‘It followed therefore that once the issue of security was attended to in view of the pending review application, the writ of execution had to be stayed in accordance with the provisions of section 145 (7) of the LRA. Thus any benefit arising from the award remained suspended. It therefore served no purpose for the First Respondent to have pursued the execution of the writ in the manner he had.’
- What then remains is really an issue of practical process. Lagrange J records that an alternative procedure needs to be developed in this respect. I cannot agree more. But I do not think that this means that it is an imperative that some or other formal rule or legislative change be adopted. After all, it is the function of this Court to interpret and apply the LRA, and this then serves as a precedent to all parties using the LRA, on what to do. This Court can competently, by way of judgments, decide what forms of security would be
13 See Natal Joint Municipal Pension Fund v Endumeni Municipality 2012 (4) SA 593 (SCA) at para 18; Bothma-Batho Transport (Edms) Bpk v S Bothma en Seun Transport (Edms) Bpk 2014 (2) SA 494 (SCA) at para 12.
14  ZALCJHB 422 (8 November 2016) at para 11.
satisfactory, and in my view, these are of the kinds as I have set out above. Once security in such forms are provided, it is the act of providing the prescribed security that effectively suspends the execution or enforcement of the award.
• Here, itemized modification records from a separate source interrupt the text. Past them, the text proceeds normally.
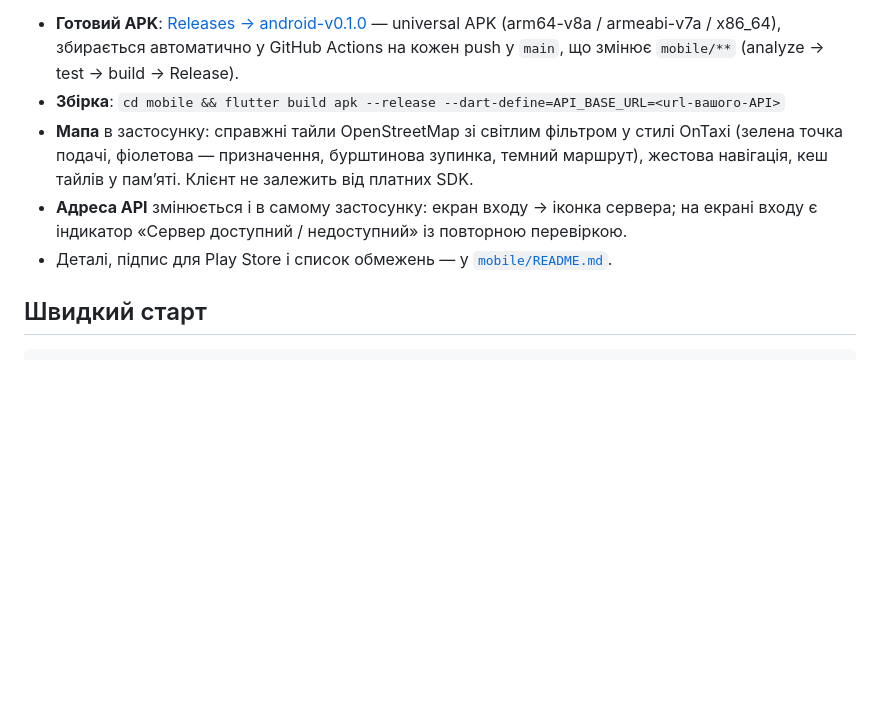
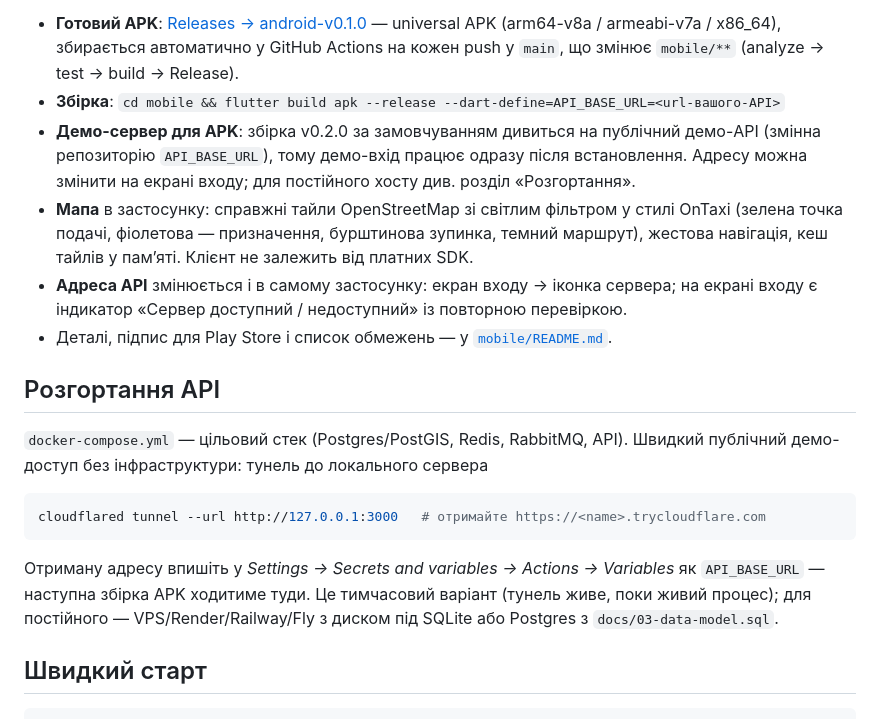
Before and after one commit to vitgggssks/taxi, a Markdown page: README.md, the part around one of its changes. Drawn GitHub-style; blank space fills up the shorter version.

Commit message:
docs: прев'ю стилю мапи, демо-API для APK і як розгорнути сервер

````diff
--- a/README.md
+++ b/README.md
@@ -32,12 +37,30 @@ WebSocket, історія, гаманець, підтримка; для воді
   universal APK (arm64-v8a / armeabi-v7a / x86_64), збирається автоматично у GitHub Actions
   на кожен push у `main`, що змінює `mobile/**` (analyze → test → build → Release).
 - **Збірка**: `cd mobile && flutter build apk --release --dart-define=API_BASE_URL=<url-вашого-API>`
+- **Демо-сервер для APK**: збірка v0.2.0 за замовчуванням дивиться на публічний
+  демо-API (змінна репозиторію `API_BASE_URL`), тому демо-вхід працює одразу після
+  встановлення. Адресу можна змінити на екрані входу; для постійного хосту див.
+  розділ «Розгортання».
 - **Мапа** в застосунку: справжні тайли OpenStreetMap зі світлим фільтром у стилі OnTaxi
   (зелена точка подачі, фіолетова — призначення, бурштинова зупинка, темний маршрут),
   жестова навігація, кеш тайлів у памʼяті. Клієнт не залежить від платних SDK.
 - **Адреса API** змінюється і в самому застосунку: екран входу → іконка сервера;
   на екрані входу є індикатор «Сервер доступний / недоступний» із повторною перевіркою.
 - Деталі, підпис для Play Store і список обмежень — у [`mobile/README.md`](mobile/README.md).
+
+## Розгортання API
+
+`docker-compose.yml` — цільовий стек (Postgres/PostGIS, Redis, RabbitMQ, API).
+Швидкий публічний демо-доступ без інфраструктури: тунель до локального сервера
+
+```bash
+cloudflared tunnel --url http://127.0.0.1:3000   # отримайте https://<name>.trycloudflare.com
+```
+
+Отриману адресу впишіть у *Settings → Secrets and variables → Actions → Variables*
+як `API_BASE_URL` — наступна збірка APK ходитиме туди. Це тимчасовий варіант
+(тунель живе, поки живий процес); для постійного — VPS/Render/Railway/Fly з диском
+під SQLite або Postgres з `docs/03-data-model.sql`.
 
 ## Швидкий старт
 
````
Also changed, not shown: other parts of README.md (+6 -1 lines), docs/screenshots/map-style.png (added).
In my view it not necessary for this Court to actually make an order staying or suspending execution, if such security is provided.
- In my view, the application of a simple process, can give effect to the above. This process would be the serving and filing of a bond document. The bond document specifies the amount and form of the security provided, and that it is provided in terms of Sections 145(7) and (8). This bond document must be filed in the Court file relating to the review application. It must be served on the other parties to the review application, so they are made aware this has been done. This would serve as proof of security as contemplated by Sections 145(7) and (8)15, and should then avoid further steps in execution being taken by a beneficiary in terms of the award. If a beneficiary under an arbitration award nonetheless proceeds with execution necessitating this Court having to be approached on the basis of urgency to give effect to what has in reality already happened (the suspension of enforcement by filing the bond), then that beneficiary should be punished by way of an adverse costs order.16 That way the right message will eventually get through to everyone participating in the LRA dispute resolution process as to what is the appropriate course of action.
- In summary therefore, and where the requisite security is provided in terms of Sections 145(7) and (8) in the actual prescribed amount, suspension of the award follows, and execution or enforcement of the award is not competent for as long as the review application persists and remains undecided / undetermined.
- This does not leave a beneficiary in terms of the award exposed and unprotected and at the mercy of the review applicant where it comes to a delay in the prosecution of the review application to finality. If the prosecution of the review is unnecessarily delayed, it would be up to the beneficiary under the award to have the review disposed of on the basis of a failure of timeous
15 See Moqhaka Local Municipality (supra) at para 32.
16 As in fact took place in Moqhaka Local Municipality (supra) at paras 33 and 38. See also Qubekela Properties (supra) at para 17.
prosecution of the same, as specifically provided for in terms of the Labour Court Rules17 and the Practice Manual18. The beneficiary under the award can also bring an application to the Labour Court to dismiss the review based on the maxim ‘vigilantibus non dormientibus lex subvenit’.19 Once the review is disposed of and the applicant was unsuccessful, execution or enforcement is immediately competent and the security provided can in fact be claimed by the beneficiary under the award.
- Where an applicant for review does not wish to ‘purchase’ suspension of the execution or enforcement of the award, so to speak, then the applicant must secure a stay or suspension of execution or enforcement of the award from this Court. This is done by way of an application under Section 145(3), which reads:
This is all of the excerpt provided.